[LISTED RECORDS]

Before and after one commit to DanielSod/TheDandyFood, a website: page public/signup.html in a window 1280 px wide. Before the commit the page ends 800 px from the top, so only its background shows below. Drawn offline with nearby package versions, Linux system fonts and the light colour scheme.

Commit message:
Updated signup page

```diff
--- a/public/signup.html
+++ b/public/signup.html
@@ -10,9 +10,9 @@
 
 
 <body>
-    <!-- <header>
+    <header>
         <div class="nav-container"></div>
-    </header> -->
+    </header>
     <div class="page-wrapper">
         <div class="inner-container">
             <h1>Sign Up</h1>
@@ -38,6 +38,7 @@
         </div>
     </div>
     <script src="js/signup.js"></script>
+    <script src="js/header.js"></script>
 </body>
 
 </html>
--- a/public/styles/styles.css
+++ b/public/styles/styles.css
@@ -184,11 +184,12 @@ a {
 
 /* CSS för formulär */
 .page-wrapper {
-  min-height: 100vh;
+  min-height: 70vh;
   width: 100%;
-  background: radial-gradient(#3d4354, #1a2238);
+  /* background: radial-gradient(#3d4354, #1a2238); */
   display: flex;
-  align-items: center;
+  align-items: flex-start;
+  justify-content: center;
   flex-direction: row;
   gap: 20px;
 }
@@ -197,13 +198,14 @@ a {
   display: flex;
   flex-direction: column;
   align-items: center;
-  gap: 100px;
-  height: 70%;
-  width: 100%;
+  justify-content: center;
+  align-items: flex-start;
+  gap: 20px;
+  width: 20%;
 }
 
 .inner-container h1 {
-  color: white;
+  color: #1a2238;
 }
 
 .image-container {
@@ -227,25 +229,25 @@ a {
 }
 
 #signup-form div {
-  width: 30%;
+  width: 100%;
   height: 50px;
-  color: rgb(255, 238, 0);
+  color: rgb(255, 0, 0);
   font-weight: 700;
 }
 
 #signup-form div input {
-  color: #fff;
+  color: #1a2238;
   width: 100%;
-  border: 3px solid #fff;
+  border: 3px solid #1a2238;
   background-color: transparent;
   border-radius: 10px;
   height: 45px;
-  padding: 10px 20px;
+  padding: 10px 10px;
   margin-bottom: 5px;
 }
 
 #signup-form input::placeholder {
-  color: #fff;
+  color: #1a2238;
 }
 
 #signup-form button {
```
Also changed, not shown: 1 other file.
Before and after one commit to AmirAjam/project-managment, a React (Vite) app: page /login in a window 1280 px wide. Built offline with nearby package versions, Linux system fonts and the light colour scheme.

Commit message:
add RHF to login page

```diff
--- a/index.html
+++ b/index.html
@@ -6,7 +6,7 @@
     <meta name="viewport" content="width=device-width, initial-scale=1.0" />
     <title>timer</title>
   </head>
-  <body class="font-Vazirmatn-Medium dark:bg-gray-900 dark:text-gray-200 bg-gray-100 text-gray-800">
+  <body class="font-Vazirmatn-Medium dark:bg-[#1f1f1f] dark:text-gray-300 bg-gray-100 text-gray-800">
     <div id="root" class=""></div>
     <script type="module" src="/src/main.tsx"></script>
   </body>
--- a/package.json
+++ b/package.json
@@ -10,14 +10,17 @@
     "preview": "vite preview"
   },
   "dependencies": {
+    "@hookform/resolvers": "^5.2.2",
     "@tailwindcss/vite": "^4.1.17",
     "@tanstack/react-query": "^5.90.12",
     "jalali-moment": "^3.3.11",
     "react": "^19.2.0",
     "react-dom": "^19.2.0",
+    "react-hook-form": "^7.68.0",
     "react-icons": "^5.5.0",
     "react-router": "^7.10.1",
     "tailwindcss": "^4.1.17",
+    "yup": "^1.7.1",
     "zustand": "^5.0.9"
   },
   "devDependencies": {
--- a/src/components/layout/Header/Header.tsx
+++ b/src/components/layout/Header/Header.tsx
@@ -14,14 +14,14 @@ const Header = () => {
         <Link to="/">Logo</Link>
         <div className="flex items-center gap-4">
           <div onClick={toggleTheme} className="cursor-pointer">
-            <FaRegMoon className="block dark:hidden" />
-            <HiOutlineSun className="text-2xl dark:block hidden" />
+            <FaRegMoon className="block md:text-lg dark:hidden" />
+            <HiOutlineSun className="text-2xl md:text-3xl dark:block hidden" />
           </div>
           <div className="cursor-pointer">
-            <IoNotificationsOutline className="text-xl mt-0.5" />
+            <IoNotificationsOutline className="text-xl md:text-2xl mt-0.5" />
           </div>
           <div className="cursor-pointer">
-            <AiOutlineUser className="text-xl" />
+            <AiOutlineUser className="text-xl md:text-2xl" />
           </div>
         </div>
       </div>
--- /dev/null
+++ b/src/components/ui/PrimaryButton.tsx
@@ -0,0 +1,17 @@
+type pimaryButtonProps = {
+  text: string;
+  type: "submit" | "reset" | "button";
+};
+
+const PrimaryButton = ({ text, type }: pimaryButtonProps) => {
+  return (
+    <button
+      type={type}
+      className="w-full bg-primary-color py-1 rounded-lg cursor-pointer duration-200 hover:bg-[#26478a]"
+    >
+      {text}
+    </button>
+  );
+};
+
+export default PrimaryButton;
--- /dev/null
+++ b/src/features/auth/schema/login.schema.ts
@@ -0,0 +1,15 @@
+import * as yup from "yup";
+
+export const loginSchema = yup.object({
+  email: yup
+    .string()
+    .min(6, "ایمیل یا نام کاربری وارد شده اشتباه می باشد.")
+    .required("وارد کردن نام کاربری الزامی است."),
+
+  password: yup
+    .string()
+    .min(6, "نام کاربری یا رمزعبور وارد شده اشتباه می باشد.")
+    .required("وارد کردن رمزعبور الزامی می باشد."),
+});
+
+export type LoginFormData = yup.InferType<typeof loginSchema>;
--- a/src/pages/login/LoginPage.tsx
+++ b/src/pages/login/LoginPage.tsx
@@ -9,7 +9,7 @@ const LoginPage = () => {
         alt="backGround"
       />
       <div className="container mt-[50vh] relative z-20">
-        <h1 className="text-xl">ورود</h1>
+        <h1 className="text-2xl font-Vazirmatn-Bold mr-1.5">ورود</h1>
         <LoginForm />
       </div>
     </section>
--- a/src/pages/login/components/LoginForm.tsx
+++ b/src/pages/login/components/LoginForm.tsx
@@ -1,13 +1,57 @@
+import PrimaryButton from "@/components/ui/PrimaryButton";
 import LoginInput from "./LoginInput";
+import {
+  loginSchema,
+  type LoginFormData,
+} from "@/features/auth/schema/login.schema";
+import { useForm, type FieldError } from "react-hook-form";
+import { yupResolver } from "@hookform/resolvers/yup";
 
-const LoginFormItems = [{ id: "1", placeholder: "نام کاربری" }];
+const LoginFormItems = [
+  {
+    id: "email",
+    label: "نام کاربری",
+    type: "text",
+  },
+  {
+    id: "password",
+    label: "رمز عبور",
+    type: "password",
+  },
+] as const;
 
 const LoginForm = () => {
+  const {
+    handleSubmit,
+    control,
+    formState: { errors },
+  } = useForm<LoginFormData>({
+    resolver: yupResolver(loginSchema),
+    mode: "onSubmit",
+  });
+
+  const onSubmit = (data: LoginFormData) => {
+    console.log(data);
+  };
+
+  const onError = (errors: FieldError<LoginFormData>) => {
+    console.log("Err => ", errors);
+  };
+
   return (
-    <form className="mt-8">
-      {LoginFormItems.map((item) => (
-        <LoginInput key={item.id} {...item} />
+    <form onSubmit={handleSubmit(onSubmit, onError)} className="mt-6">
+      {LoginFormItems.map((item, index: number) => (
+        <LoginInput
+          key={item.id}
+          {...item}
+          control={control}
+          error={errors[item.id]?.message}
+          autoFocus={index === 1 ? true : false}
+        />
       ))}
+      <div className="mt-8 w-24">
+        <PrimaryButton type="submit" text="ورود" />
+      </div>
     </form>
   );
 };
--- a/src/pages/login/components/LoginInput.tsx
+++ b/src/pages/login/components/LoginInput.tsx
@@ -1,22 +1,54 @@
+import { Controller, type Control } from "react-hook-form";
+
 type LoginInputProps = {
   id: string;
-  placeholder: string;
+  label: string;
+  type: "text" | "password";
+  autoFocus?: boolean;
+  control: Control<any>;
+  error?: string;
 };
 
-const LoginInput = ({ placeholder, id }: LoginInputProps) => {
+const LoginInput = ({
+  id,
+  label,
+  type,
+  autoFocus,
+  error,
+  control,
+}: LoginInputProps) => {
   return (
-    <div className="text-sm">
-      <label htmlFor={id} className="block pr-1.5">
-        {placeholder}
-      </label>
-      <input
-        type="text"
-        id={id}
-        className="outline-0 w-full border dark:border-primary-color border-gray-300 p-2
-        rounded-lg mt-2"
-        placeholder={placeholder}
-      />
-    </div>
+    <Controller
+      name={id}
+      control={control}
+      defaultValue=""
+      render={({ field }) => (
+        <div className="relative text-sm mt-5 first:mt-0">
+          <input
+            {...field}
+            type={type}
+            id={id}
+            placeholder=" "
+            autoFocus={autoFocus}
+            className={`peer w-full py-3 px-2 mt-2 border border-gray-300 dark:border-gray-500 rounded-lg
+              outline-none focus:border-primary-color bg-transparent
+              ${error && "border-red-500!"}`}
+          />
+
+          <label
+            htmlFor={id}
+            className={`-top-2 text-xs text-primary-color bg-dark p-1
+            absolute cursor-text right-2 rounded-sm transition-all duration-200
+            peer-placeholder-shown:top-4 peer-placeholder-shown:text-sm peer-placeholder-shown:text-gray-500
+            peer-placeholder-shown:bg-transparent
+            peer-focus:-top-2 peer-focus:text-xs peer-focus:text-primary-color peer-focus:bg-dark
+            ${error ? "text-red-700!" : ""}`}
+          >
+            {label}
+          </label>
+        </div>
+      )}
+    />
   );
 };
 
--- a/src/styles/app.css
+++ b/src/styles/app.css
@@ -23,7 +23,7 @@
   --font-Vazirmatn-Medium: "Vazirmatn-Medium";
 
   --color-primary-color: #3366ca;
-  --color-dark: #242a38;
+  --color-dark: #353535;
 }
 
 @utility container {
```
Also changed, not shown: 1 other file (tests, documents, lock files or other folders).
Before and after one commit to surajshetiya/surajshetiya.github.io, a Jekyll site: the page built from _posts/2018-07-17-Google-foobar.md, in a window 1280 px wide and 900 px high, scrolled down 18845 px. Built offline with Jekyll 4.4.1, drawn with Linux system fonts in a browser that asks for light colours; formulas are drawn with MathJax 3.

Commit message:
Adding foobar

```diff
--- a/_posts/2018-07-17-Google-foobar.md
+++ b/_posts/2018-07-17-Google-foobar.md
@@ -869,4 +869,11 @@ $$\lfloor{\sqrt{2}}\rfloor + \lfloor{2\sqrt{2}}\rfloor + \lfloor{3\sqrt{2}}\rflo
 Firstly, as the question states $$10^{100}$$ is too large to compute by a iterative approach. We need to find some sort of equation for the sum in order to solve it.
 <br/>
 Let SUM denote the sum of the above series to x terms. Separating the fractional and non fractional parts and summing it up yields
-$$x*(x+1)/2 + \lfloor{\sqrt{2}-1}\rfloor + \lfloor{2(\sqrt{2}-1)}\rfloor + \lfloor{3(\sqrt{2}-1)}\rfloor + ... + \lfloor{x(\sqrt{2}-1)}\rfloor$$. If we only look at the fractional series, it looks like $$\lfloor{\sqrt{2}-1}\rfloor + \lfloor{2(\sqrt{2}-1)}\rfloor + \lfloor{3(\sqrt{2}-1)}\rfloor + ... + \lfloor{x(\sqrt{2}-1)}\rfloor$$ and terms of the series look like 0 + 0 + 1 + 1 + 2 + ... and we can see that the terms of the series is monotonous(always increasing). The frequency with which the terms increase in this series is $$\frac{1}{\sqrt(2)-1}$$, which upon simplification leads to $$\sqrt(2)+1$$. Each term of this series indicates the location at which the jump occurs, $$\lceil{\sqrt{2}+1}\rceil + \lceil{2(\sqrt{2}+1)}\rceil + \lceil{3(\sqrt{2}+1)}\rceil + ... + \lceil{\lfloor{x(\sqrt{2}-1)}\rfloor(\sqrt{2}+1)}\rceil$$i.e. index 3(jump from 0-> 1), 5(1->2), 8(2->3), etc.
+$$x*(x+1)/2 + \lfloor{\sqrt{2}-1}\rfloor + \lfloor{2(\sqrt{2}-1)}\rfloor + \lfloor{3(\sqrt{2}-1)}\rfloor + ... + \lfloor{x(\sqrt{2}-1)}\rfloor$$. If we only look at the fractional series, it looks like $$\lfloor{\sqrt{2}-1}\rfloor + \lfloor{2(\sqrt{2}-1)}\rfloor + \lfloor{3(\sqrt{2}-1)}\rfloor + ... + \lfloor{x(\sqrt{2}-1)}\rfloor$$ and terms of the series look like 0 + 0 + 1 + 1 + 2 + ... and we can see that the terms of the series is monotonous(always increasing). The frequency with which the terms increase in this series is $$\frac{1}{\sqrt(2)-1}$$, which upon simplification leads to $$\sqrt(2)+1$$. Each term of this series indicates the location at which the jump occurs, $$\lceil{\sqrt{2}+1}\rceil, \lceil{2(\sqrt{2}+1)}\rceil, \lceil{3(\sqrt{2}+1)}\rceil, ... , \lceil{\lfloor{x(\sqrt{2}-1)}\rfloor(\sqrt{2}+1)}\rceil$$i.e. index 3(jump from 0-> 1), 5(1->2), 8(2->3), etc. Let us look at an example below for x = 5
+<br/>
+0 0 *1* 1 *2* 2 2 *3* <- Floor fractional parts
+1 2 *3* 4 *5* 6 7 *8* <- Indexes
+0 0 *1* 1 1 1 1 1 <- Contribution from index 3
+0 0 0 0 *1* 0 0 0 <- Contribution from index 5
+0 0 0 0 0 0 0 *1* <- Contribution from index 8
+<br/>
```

[/LISTED RECORDS]

◆ **WHAT IS BEING ASKED**
Where a line of the data above includes "rounded", copy that line.

◆ **RESULT**
+      className="w-full bg-primary-color py-1 rounded-lg cursor-pointer duration-200 hover:bg-[#26478a]"
-        rounded-lg mt-2"
+            className={`peer w-full py-3 px-2 mt-2 border border-gray-300 dark:border-gray-500 rounded-lg
+            absolute cursor-text right-2 rounded-sm transition-all duration-200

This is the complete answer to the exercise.